E. The N-Word Pervades the Workplace with the Disease of Racism.

A singular use of the N-word at work is pervasive; like a contagion, it embeds and replicates the pathogenic racial subjugation-domination dynamic in the workplace culture. See Rebecca Gibian, Why Words Matter: The Neuroscience of Hate Speech, Inside Hook (Nov. 1, 2018), https://www.insidehook. (repeated exposure to hate speech can increase prejudice and desensitize individuals to verbal aggression).

Aside from the acute psychic and physical harm the N-word can have on its target, its collateral consequences are ongoing and pervasive: Racially discriminatory conduct, particularly when it goes unabated, can poison the work environment, validate and encourage additional hateful conduct, and create a chain reaction effect throughout the workplace. Racial slurs, particularly in an office environment, are a means of enforcing and maintaining social hierarchy. “[A] key antecedent for those who use racial slurs is the desire for their dominant social group ... to retain a dominant social position relative to members of subordinate groups.” Ashleigh Shelby Rosette et al., Why Do Racial Slurs Remain Prevalent in the Workplace? Integrating Theory on Intergroup Behavior, 24 Org. Sci. 1402, 1403 (2013). “Racial slurs are used to reinforce divides between racial groups.” Id. at 1405. Indeed, members of the socially dominant group tend to remain silent when they observe the use of racial slurs by other members of the same group against a target in a subordinate group. Id.
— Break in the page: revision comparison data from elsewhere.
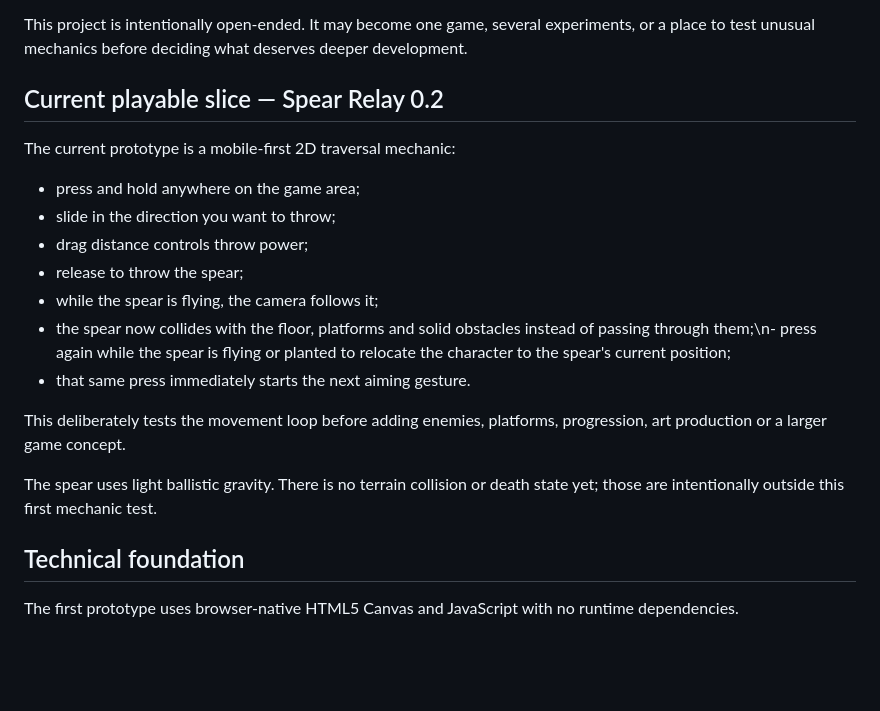
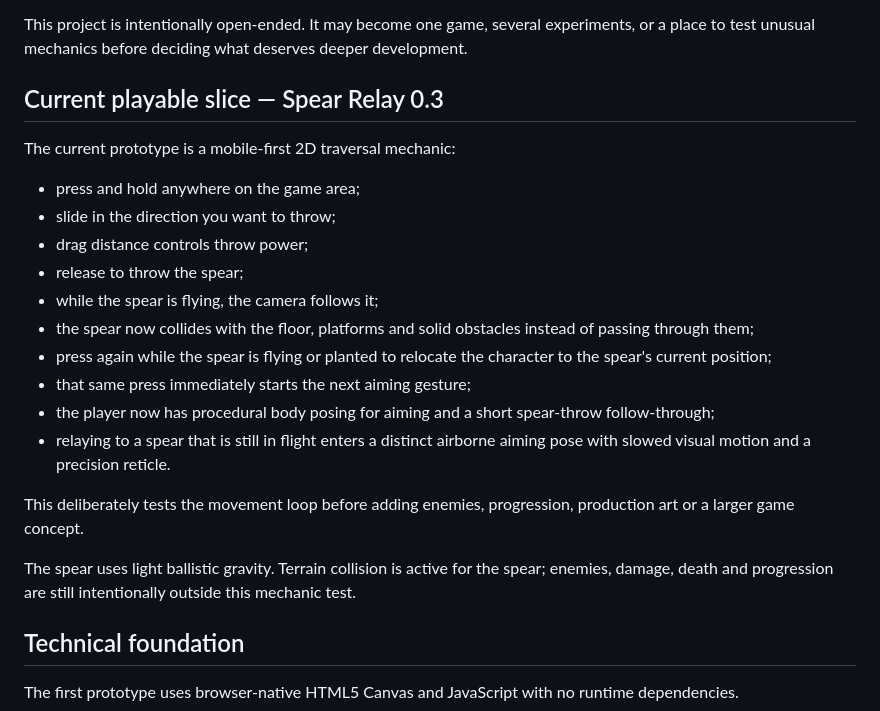
Before and after one commit to deonv1995-maker/Freestyle-Game-Design-, a Markdown page: README.md, the part around the change. Rendered like a GitHub page; blank space fills up the shorter version.

Commit message:
Document Spear Relay 0.3 animation behavior

```diff
--- a/README.md
+++ b/README.md
@@ -4,7 +4,7 @@ An experimental game-design repository for rapidly turning ideas into playable p
 
 This project is intentionally open-ended. It may become one game, several experiments, or a place to test unusual mechanics before deciding what deserves deeper development.
 
-## Current playable slice — Spear Relay 0.2
+## Current playable slice — Spear Relay 0.3
 
 The current prototype is a mobile-first 2D traversal mechanic:
 
@@ -13,12 +13,15 @@ The current prototype is a mobile-first 2D traversal mechanic:
 - drag distance controls throw power;
 - release to throw the spear;
 - while the spear is flying, the camera follows it;
-- the spear now collides with the floor, platforms and solid obstacles instead of passing through them;\n- press again while the spear is flying or planted to relocate the character to the spear's current position;
-- that same press immediately starts the next aiming gesture.
+- the spear now collides with the floor, platforms and solid obstacles instead of passing through them;
+- press again while the spear is flying or planted to relocate the character to the spear's current position;
+- that same press immediately starts the next aiming gesture;
+- the player now has procedural body posing for aiming and a short spear-throw follow-through;
+- relaying to a spear that is still in flight enters a distinct airborne aiming pose with slowed visual motion and a precision reticle.
 
-This deliberately tests the movement loop before adding enemies, platforms, progression, art production or a larger game concept.
+This deliberately tests the movement loop before adding enemies, progression, production art or a larger game concept.
 
-The spear uses light ballistic gravity. There is no terrain collision or death state yet; those are intentionally outside this first mechanic test.
+The spear uses light ballistic gravity. Terrain collision is active for the spear; enemies, damage, death and progression are still intentionally outside this mechanic test.
 
 ## Technical foundation
 
```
Moreover, when accepted in the workplace as shoptalk or “mere utterance,” the N-word desensitizes bystanders, increasing the racial empathy gap that underwrites myriad terrible social outcomes for Black people. Americans are socialized to feel less empathy for Black people due to conditioning by hegemonic stereotypes. Jason Silverstein, I Don't Feel Your Pain: A failure of empathy perpetuates racial disparities, Slate (June 27, 2013), https://slate.com/technology/2013/06/ racial-empathy-gap-people-dont-perceive-pain-in-other-races.html. Based on experimentation, neuroscientists conclude that exposure to hate speech increases prejudice through desensitization, and that dehumanizing the target may reduce empathy. Id.
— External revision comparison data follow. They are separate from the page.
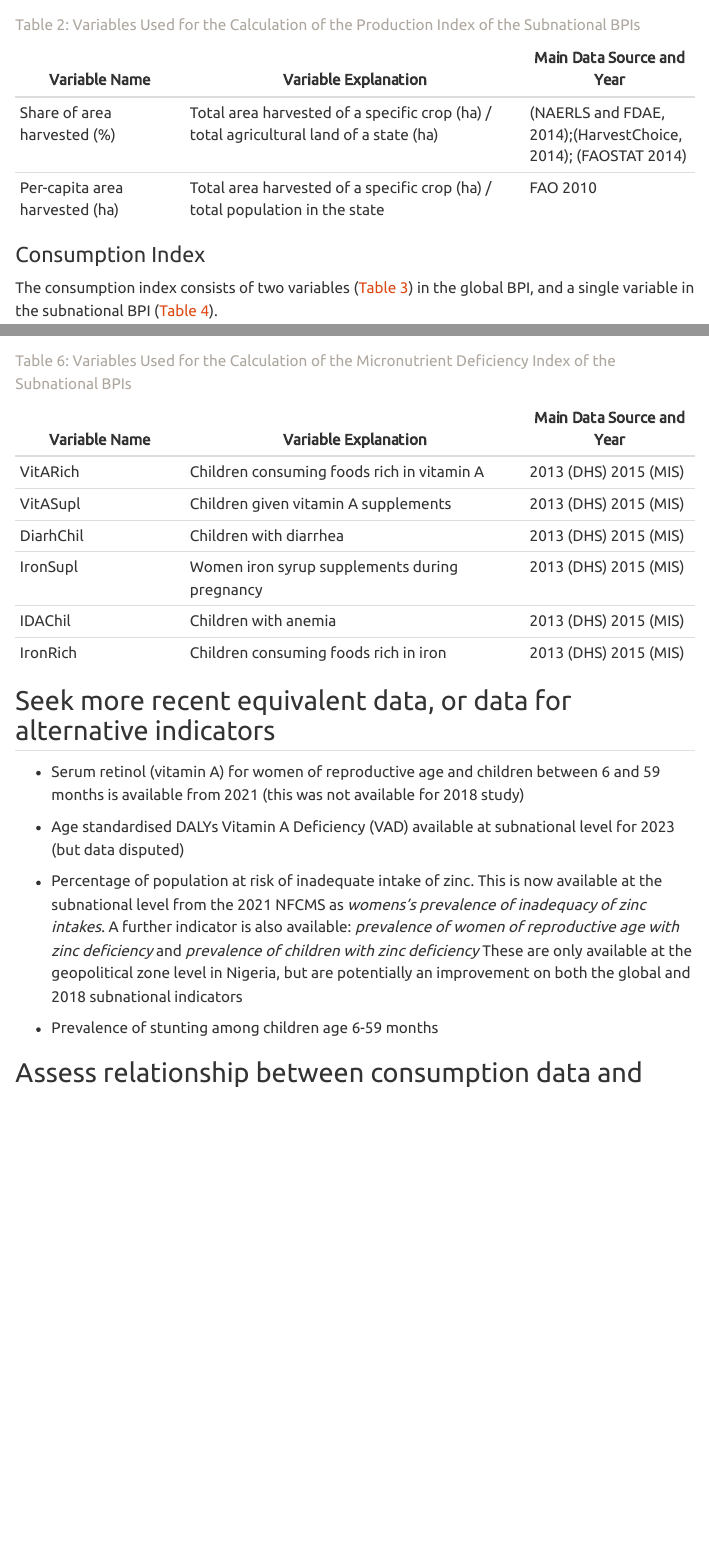
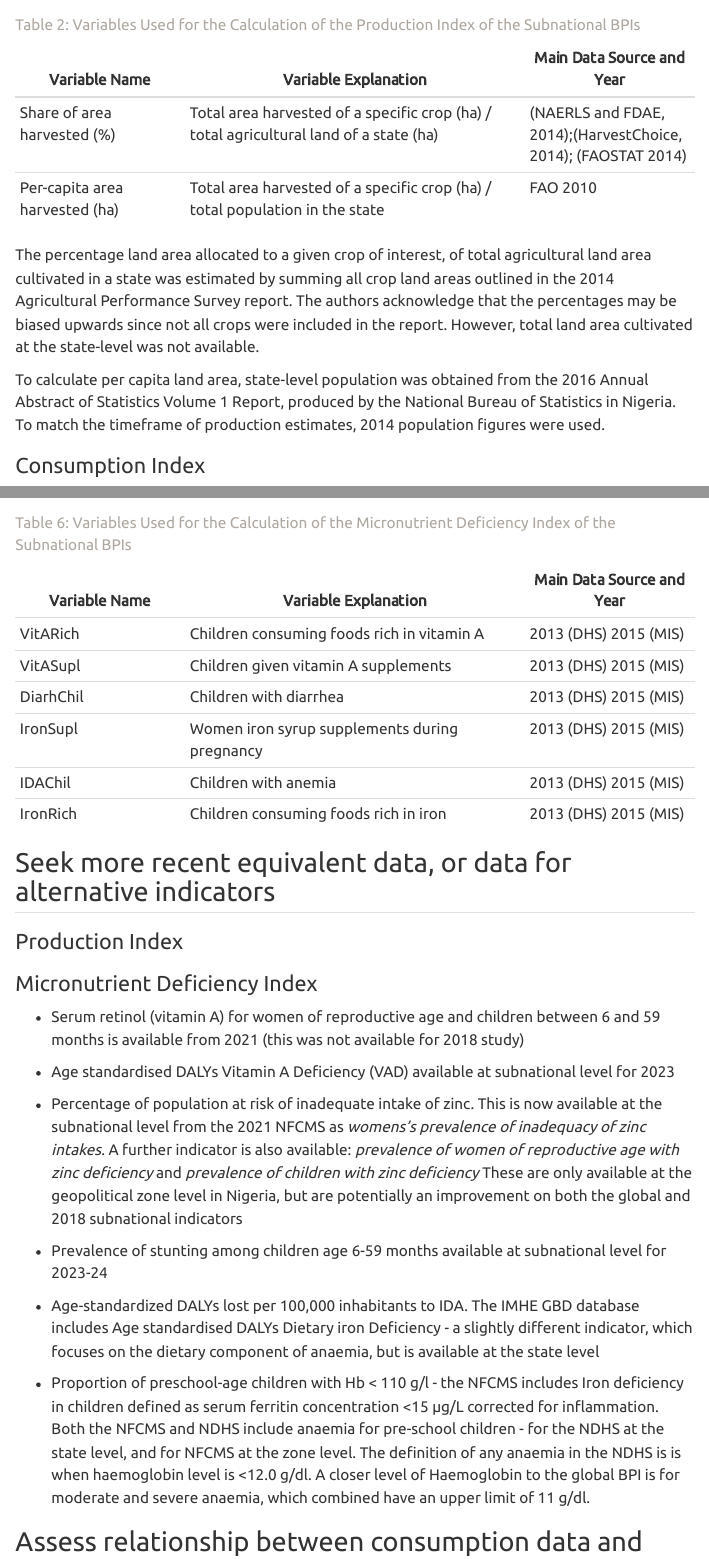
Before and after one commit to geagrofia/Nigeria_Biofortification_Atlas, a Quarto document (subnational_BPI.qmd): the page in a window 1100 px wide, from 1930 px down, and a second part further down, joined at a grey line. Rendered offline with R 4.5, knitr and Pandoc in place of Quarto, with nearby package versions; menus at the side of the page are left out.

Commit message:
Updates sources of micronutrient deficiency data

```diff
--- a/subnational_BPI.qmd
+++ b/subnational_BPI.qmd
@@ -85,6 +85,10 @@
 
 : Variables Used for the Calculation of the Production Index of the Subnational BPIs {#tbl-national_prod_index}
 
+The percentage land area allocated to a given crop of interest, of total agricultural land area cultivated in a state was estimated by summing all crop land areas outlined in the 2014 Agricultural Performance Survey report. The authors acknowledge that the percentages may be biased upwards since not all crops were included in the report. However, total land area cultivated at the state-level was not available.
+
+To calculate per capita land area, state-level population was obtained from the 2016 Annual Abstract of Statistics Volume 1 Report, produced by the National Bureau of Statistics in Nigeria. To match the timeframe of production estimates, 2014 population figures were used.
+
 ### Consumption Index
 
 The consumption index consists of two variables (@tbl-global_cons_index) in the global BPI, and a single variable in the subnational BPI (@tbl-national_cons_index).
@@ -138,14 +142,27 @@
 
 ## Seek more recent equivalent data, or data for alternative indicators
 
+### Production Index
+
+
+
+
+
+
+### Micronutrient Deficiency Index
+
 - Serum retinol (vitamin A) for women of reproductive age and children between 6 and 59 months is available from 2021 (this was not available for 2018 study)
 
-- Age standardised DALYs Vitamin A Deficiency (VAD) available at subnational level for 2023 (but data disputed)
+- Age standardised DALYs Vitamin A Deficiency (VAD) available at subnational level for 2023
 
 - Percentage of population at risk of inadequate intake of zinc. This is now available at the subnational level from the 2021 NFCMS as *womens's prevalence of inadequacy of zinc intakes*. A further indicator is also available:  *prevalence of women of reproductive age with zinc deficiency* and *prevalence of children with zinc deficiency*
 These are only available at the geopolitical zone level in Nigeria, but are potentially an improvement on both the global and 2018 subnational indicators
 
-- Prevalence of stunting among children age 6-59 months
+- Prevalence of stunting among children age 6-59 months available at subnational level for 2023-24
+
+- Age-standardized DALYs lost per 100,000 inhabitants to IDA. The IMHE GBD database includes Age standardised DALYs Dietary iron Deficiency - a slightly different indicator, which focuses on the dietary component of anaemia, but is available at the state level
+
+- Proportion of preschool-age children with Hb \< 110 g/l - the NFCMS includes Iron deficiency in children defined as serum ferritin concentration \<15 µg/L corrected for inflammation. Both the NFCMS and NDHS include anaemia for pre-school children - for the NDHS at the state level, and for NFCMS at the zone level. The definition of any anaemia in the NDHS is is when haemoglobin level is <12.0 g/dl. A closer level of Haemoglobin to the global BPI is for moderate and severe anaemia, which combined have an upper limit of 11 g/dl.
 
 
 ## Assess relationship between consumption data and food baskets
```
The use of the N-word in the workplace thus has the institutional effect of replicating race-based social hierarchies, and at the interpersonal level, it may empower office colleagues to engage in similar (or even escalated) harassing conduct. Ultimately, a single, isolated incident can be infectious, increasing the likelihood of subsequent racial slurs and other forms of discrimination. The Seventh Circuit in Daniels v. Essex Group, Inc., 937 F.2d 1264 (7th Cir. 1991), described this very phenomenon. There, the unaddressed “racial taunts” (“Nigger jokes”) against a Black employee by coworkers escalated over time to violent threats and a facsimile lynching of a black dummy marking “the outbreak of a more injurious strain of the virus of racism that had already infected the workplace.” Id. at 1266, 1274-75.

African Americans are vulnerable to unique forms of workplace hostility and systemic industrial inequality. For example, Black women are more likely than white women to suffer workplace sexual harassment. Black Women Disproportionately Experience Workplace Sexual Harassment, New NWLC Report Reveals, Nat'l Women's Law Ctr. (Aug. 2, 2018), https://nwlc.org/press-releases/black-women-disproportionately-experience-workplace-sexual-harassment-new-nwlc-report-reveals/. Further, they are likely to be treated unfairly in promotions and training and discriminated against in advancement opportunities. Andie Kramer, Recognizing Workplace Challenges Faced by Black Women Leaders, Forbes (Jan. 7, 2020), https://www.forbes.com/sites/andiekramer/ 2020/01/07/recognizing-workplace-challenges-faced-by-black-women-leaders/.

Recognizing that African American workers suffer unique, outsized racialized harms is consistent with Title VII's recognition of the importance of subjective experience in assessing harassment violations.